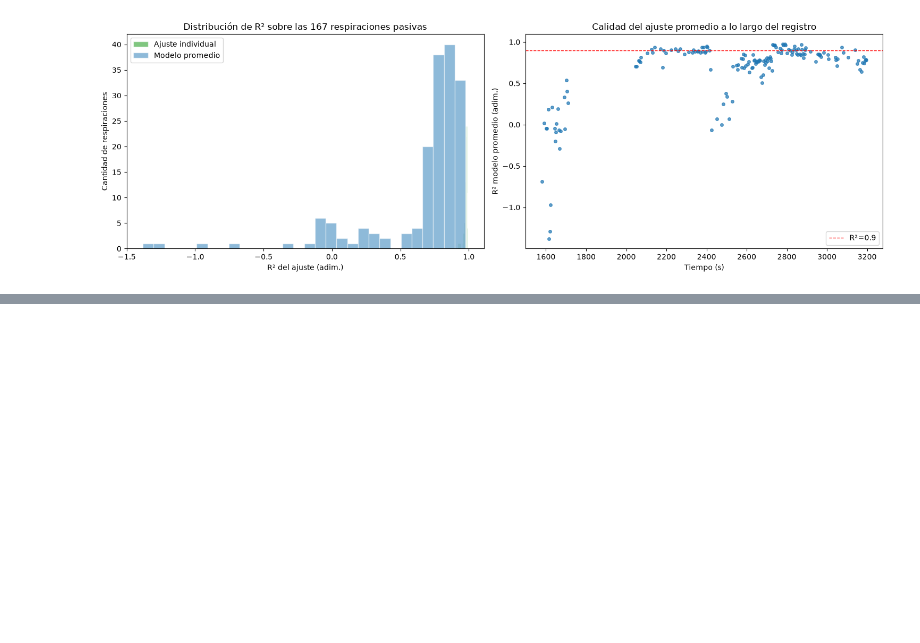
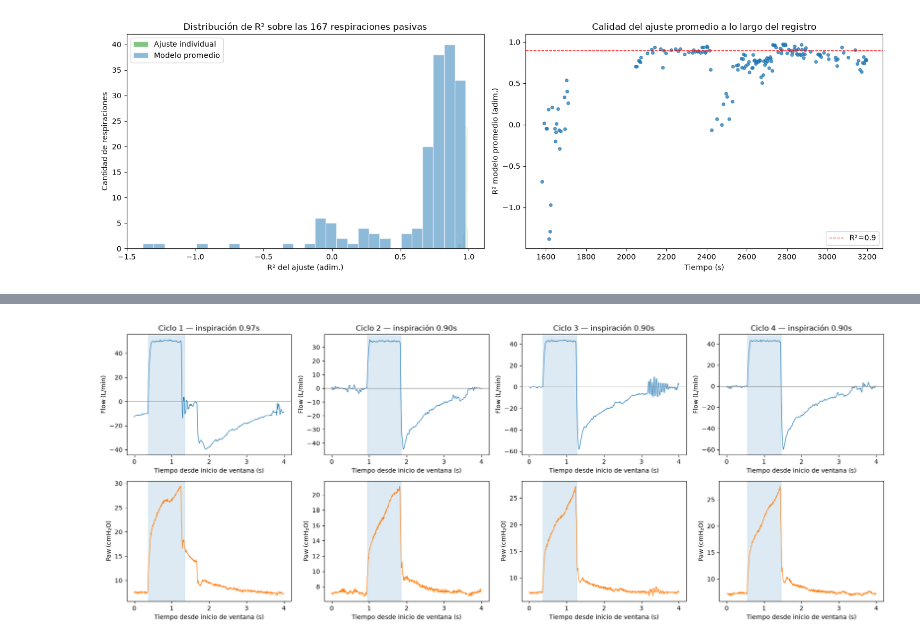
Before and after one commit to thiagomassone/TP_Vent_Mec, a Jupyter notebook: TP_final_consigna4.ipynb, the cells around one changed output, grey strips where cells are left out. Saved outputs shown, nothing was run; the diff lists cells and outputs as text; code cells hidden in the pictures; blank space fills up the shorter version.

```diff
--- a/TP_final_consigna4.ipynb
+++ b/TP_final_consigna4.ipynb
@@ -1013,0 +1205,29 @@ R² modelo PROMEDIO:    mediana=0.796  min=-1.382  % con R²>0.9: 20%
+# %%
+# --- Figura punto 2: segmentación de la inspiración en los 4 ciclos de la señal D ---
+fig, axes = plt.subplots(2, 4, figsize=(18, 7))
+
+for j, (nc, t0) in enumerate(ciclos_t.items()):
+    sub = df[(df.Time >= t0) & (df.Time < t0 + 4)].reset_index(drop=True)
+    i_ini, i_fin = fase_inspiratoria(sub, fs=fs)
+    t = sub.Time.values - t0
+    t_ini, t_fin = t[i_ini], t[i_fin - 1]
+    dur = (i_fin - i_ini) / fs
+
+    # fila 0: Flow con inspiración sombreada
+    axes[0, j].plot(t, sub.Flow.values, color='tab:blue', lw=0.9)
+    axes[0, j].axhline(0, color='gray', lw=0.6)
+    axes[0, j].axvspan(t_ini, t_fin, color='tab:blue', alpha=0.15)
+    axes[0, j].set_title(f'Ciclo {nc} — inspiración {dur:.2f}s')
+    axes[0, j].set_xlabel('Tiempo desde inicio de ventana (s)')
+    axes[0, j].set_ylabel('Flow (L/min)')
+
+    # fila 1: Paw con inspiración sombreada
+    axes[1, j].plot(t, sub.Paw.values, color='tab:orange', lw=0.9)
+    axes[1, j].axvspan(t_ini, t_fin, color='tab:blue', alpha=0.15)
+    axes[1, j].set_xlabel('Tiempo desde inicio de ventana (s)')
+    axes[1, j].set_ylabel('Paw (cmH₂O)')
+
+plt.tight_layout()
+plt.show()
+# %% [output]
+[figure, added]
```
Also changed, not shown: parts of 4 cells of this notebook.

········

• **What the task asks**: Which lines in the material above include the string "inspiración"? Pull them out.

• **Answer**:
+# --- Figura punto 2: segmentación de la inspiración en los 4 ciclos de la señal D ---
+    # fila 0: Flow con inspiración sombreada
+    axes[0, j].set_title(f'Ciclo {nc} — inspiración {dur:.2f}s')
+    # fila 1: Paw con inspiración sombreada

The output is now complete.